Kingston boutique UNDR for Men gets comfortable with digital
Kingston’s UNDR for Men isn’t used to the quiet. Underwear stores ask a certain level of energy, or rather, this one does.
During Pride it fills up with patrons and Father’s day and holidays draw unique clientele. But all those would-be celebrations have passed quietly, and it feels weird, says Cindy Baker.
Baker’s been running the store since shopowner Katherine McRae moved overseas with her husband, who’d taken up a two-year military post. “In my contract, we didn't plan for a pandemic,” says Baker. She’s being facetious, of course, no one could’ve. But it’s definitely hurt the business. “Pride is always huge for us… like all the businesses downtown missing the promenades and the buskers and Pride, that's sort of the bread and butter for the year besides Christmas.”
McRae opened the boutique in 2015, which goes beyond just underwear to include a curated selection of socks, beard/shave/skincare, sleepwear, loungewear and swimwear – many of which are Canadian brands. Since then, UNDR for Men has grown its demographic.
“This is the most fun environment,” says Baker adding that it’s the clientele that makes it that way. “Young dads are coming in, families are coming in, grandmas are coming in, military guys… the LGBTQ community is great for us, a lot of travelling businessmen come in – for some reason they always forget their underwear when they travel, I don't know why that is, but I'm starting to think it's because they know we're here.”
But the shift in foot traffic over the past few months has prompted McRae and Baker to focus on emulating that experience online. “When customers are in the store, after just a few minutes of talking to any of our staff, they realize, oh, I can bring up that weird and uncomfortable question and it doesn’t bother us,” says Baker. “To (us), it's a question we've heard or a topic that we've talked about ten times the same day (and now) we're just really trying to get that vibe and that comfort level and that experience online.”
It’s a process they began before the pandemic when they heard about Digital Main Street, a program that combines grants and one-to-one support from the Province of Ontario and the Ontario BIA Association to help main street businesses strengthen their online capabilities. But it was accelerated by COVID-19.

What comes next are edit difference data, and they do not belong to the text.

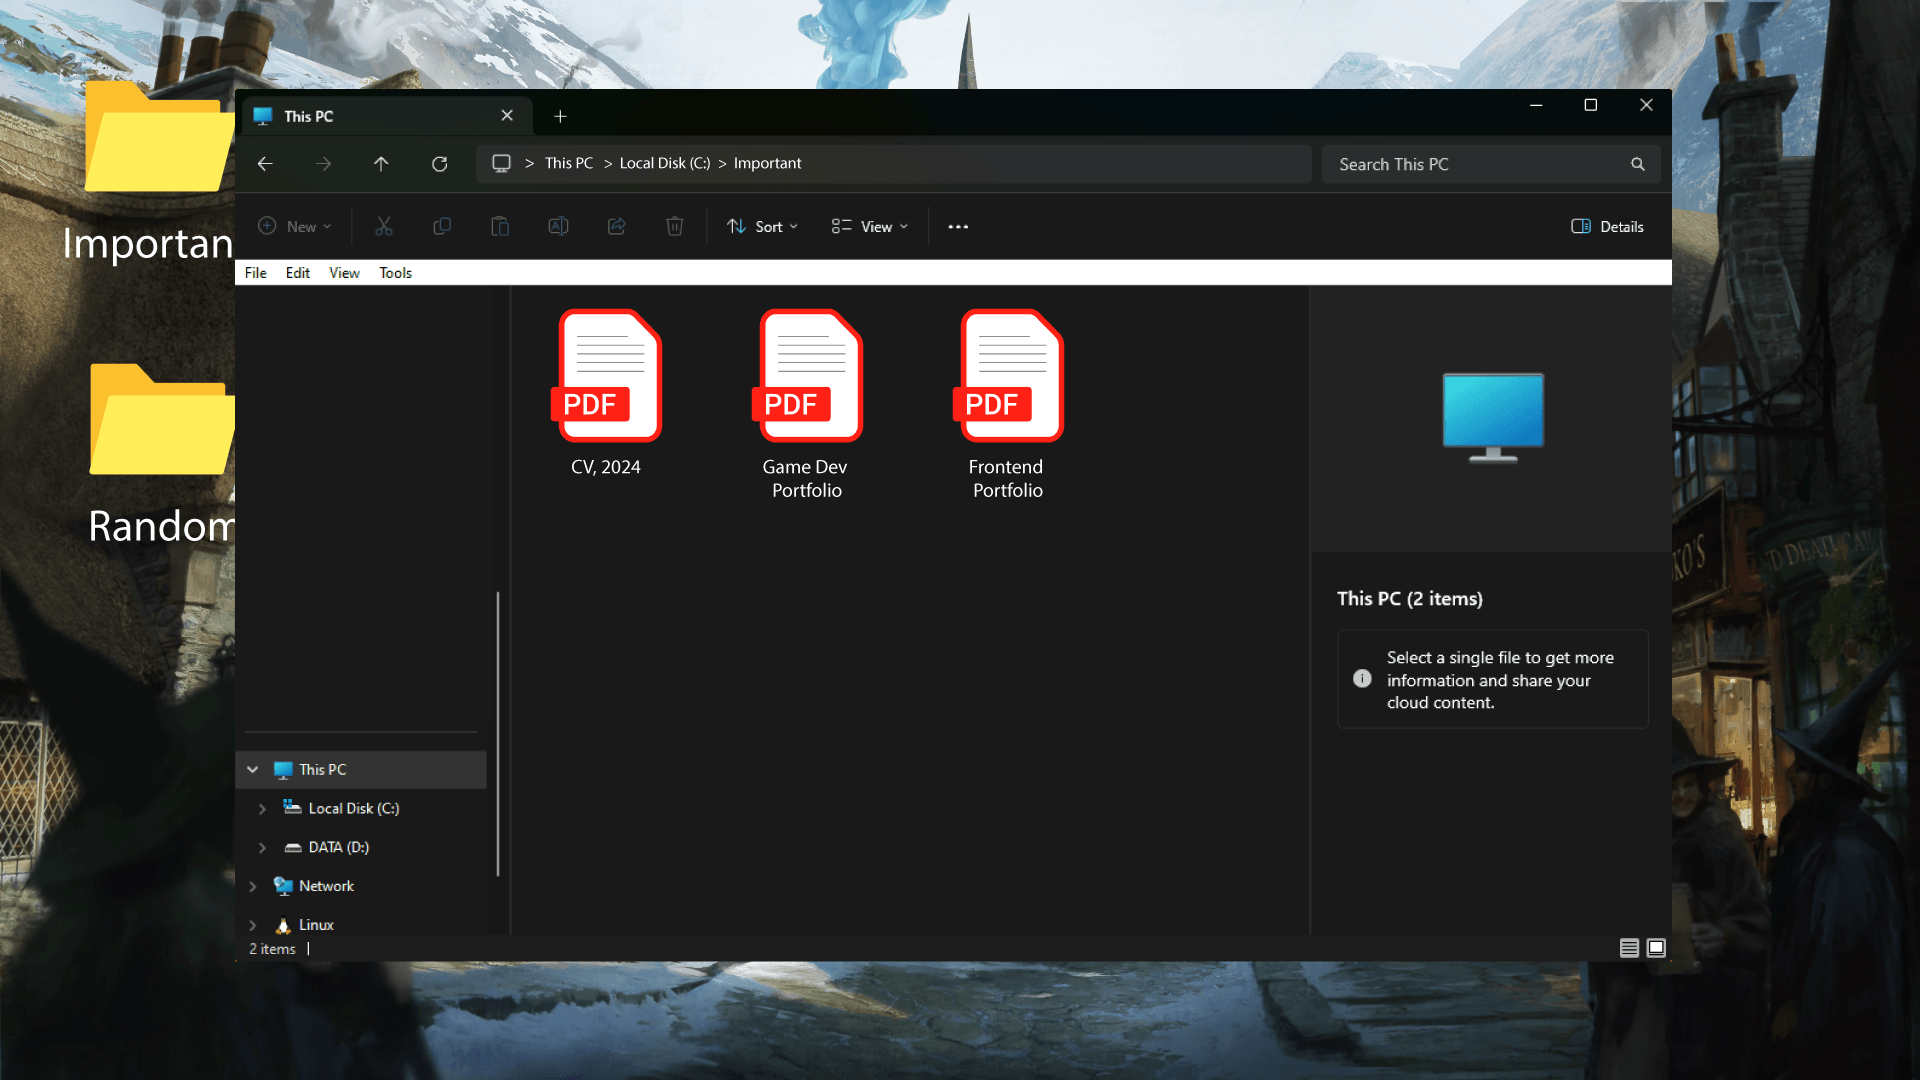
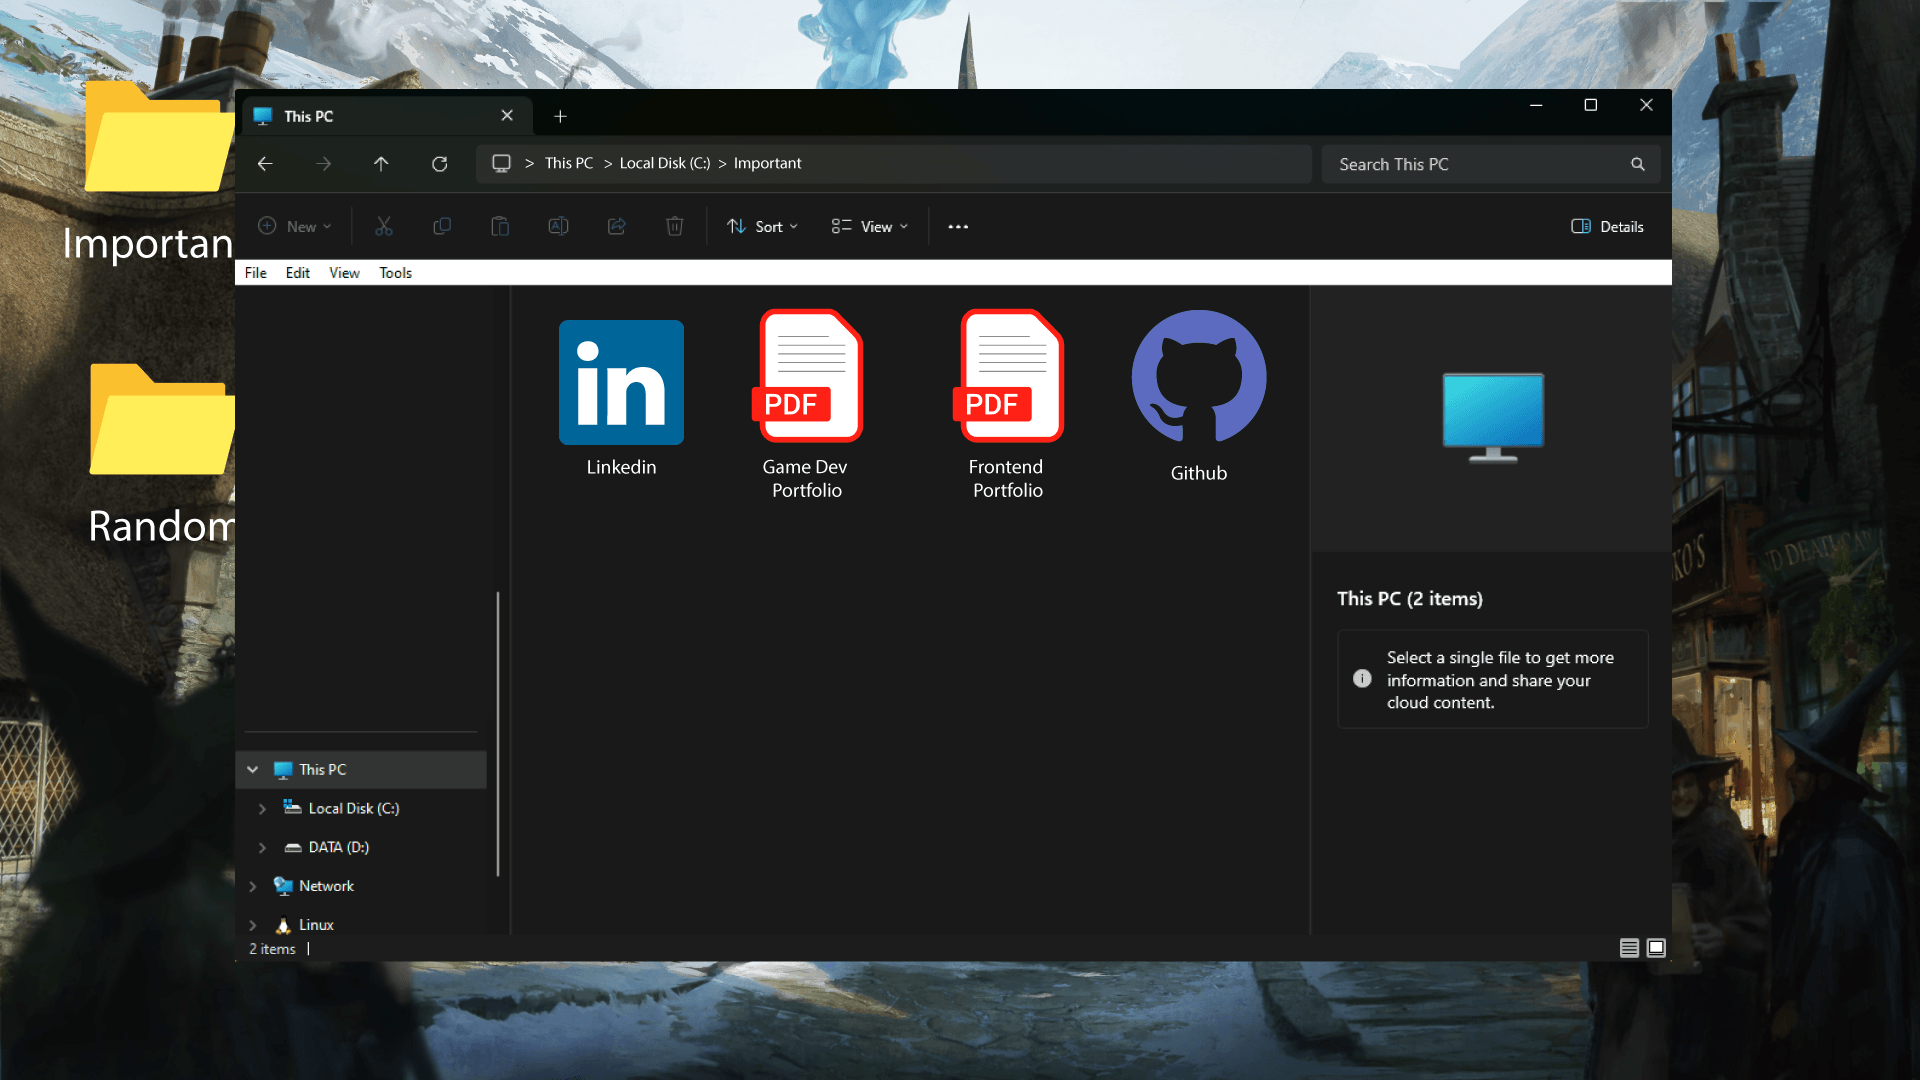
Add more PC interactions

Changed region(s): [[0.2812, 0.275, 0.375, 0.4583], [0.5625, 0.275, 0.6875, 0.4278]]

diff --git a/src/Components/Model.jsx b/src/Components/Model.jsx
@@ -40,9 +40,13 @@ const Model = forwardRef(({ onLoad, isTransitioning, completeEvent, isWalkthroug
     }, [images]);
 
 
-    const handleCVClick = () => {
-        completeEvent('clickCV', 17);
-        window.open('/PC Documents/Riwa Hoteit, CV.pdf', '_blank');
+    const handleLinkedinClick = () => {
+        completeEvent('clickLinkedin', 17);
+        window.open('https://www.linkedin.com/in/riwa-hoteit-7236b6204/', '_blank');
+    };
+
+    const handleGithubClick = () => {
+        window.open('https://github.com/riwaht', '_blank');
     };
 
     const handleFrontendClick = () => {
@@ -88,9 +92,10 @@ const Model = forwardRef(({ onLoad, isTransitioning, completeEvent, isWalkthroug
     const folderBoxes = [
         { show: showFolderBoxes, position: [17, 14.7, -4], color: "red", onClick: () => handleImageClick('important') },
         { show: showFolderBoxes, position: [17, 14, -4], color: "blue", onClick: () => handleImageClick('random') },
-        { show: showImportantBoxes, position: [15.7, 14.15, -4], color: "red", onClick: handleCVClick },
-        { show: showImportantBoxes, position: [15, 14.15, -4], color: "red", onClick: handleFrontendClick },
-        { show: showImportantBoxes, position: [14.3, 14.15, -4], color: "red", onClick: handleGameDevClick },
+        { show: showImportantBoxes, position: [15.7, 14.15, -4], color: "red", onClick: handleLinkedinClick },
+        { show: showImportantBoxes, position: [15, 14.15, -4], color: "red", onClick: handleGameDevClick },
+        { show: showImportantBoxes, position: [14.3, 14.15, -4], color: "red", onClick: handleFrontendClick },
+        { show: showImportantBoxes, position: [13.5, 14.15, -4], color: "red", onClick: handleGithubClick },
         { show: showImportantBoxes, position: [12.5, 14.9, -5], color: "blue", onClick: () => handleImageClick('exit'), size: [0.2, 0.2, 0.2] },
         { show: showRandomBoxes, position: [12.5, 14.9, -5], color: "blue", onClick: () => handleImageClick('exit'), size: [0.2, 0.2, 0.2] },
         { show: showRandomBoxes, position: [15.7, 14.15, -4], color: "red", onClick: handleBlenderClick },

Baker says they were fortunate in that they were able to build a foundation around digital presence before the pandemic. “Kathy and I are, I guess, of the age group where we're a bit challenged in the social media and some of the website stuff,” she says. “But just the process of applying all those webinars… there is tons of good information in there and a lot of it was applicable to us.”
Since enrolling in the program and receiving the $2,500 Digital Transformation Grant, Baker says the shop’s website has drastically improved. They’ve seen an obvious uptick in sales as a result of the pandemic but they’re also seeing improved engagement.
Baker says they’re trying to keep that connection with customers by generating fresh content like blogs and social media posts. “Whether it's the pandemic or not, it’s brought a lot more people to our website so now I feel that they know we're there,” she says. “We're really trying with our group social media and our blogs now and the emails to give more of a similar in-store experience.”
Written by Andrew Seale
Digital Main Street was created by the Toronto Association of Business Improvement Areas (TABIA) with direct support from the City of Toronto. DMS is also supported by a group of strategic business partners, including Google, Mastercard, Shopify, Microsoft, Facebook, Intuit QuickBooks, Square, Yellow Pages and Lightspeed.
This case study was completed during a prior expansion of DMS in partnership with the Province of Ontario and Ministry of Agriculture, Food and Rural Affairs.
In June 2020, a $42.5-million investment from FedDev Ontario and an additional $7.45 million from the Government of Ontario brought together the Toronto Association of Business Improvement Areas, Communitech, Invest Ottawa and the Ontario Business Improvement Area Association to expand the Digital Main Street Platform in order to support more businesses going digital as a response to the impacts of COVID-19.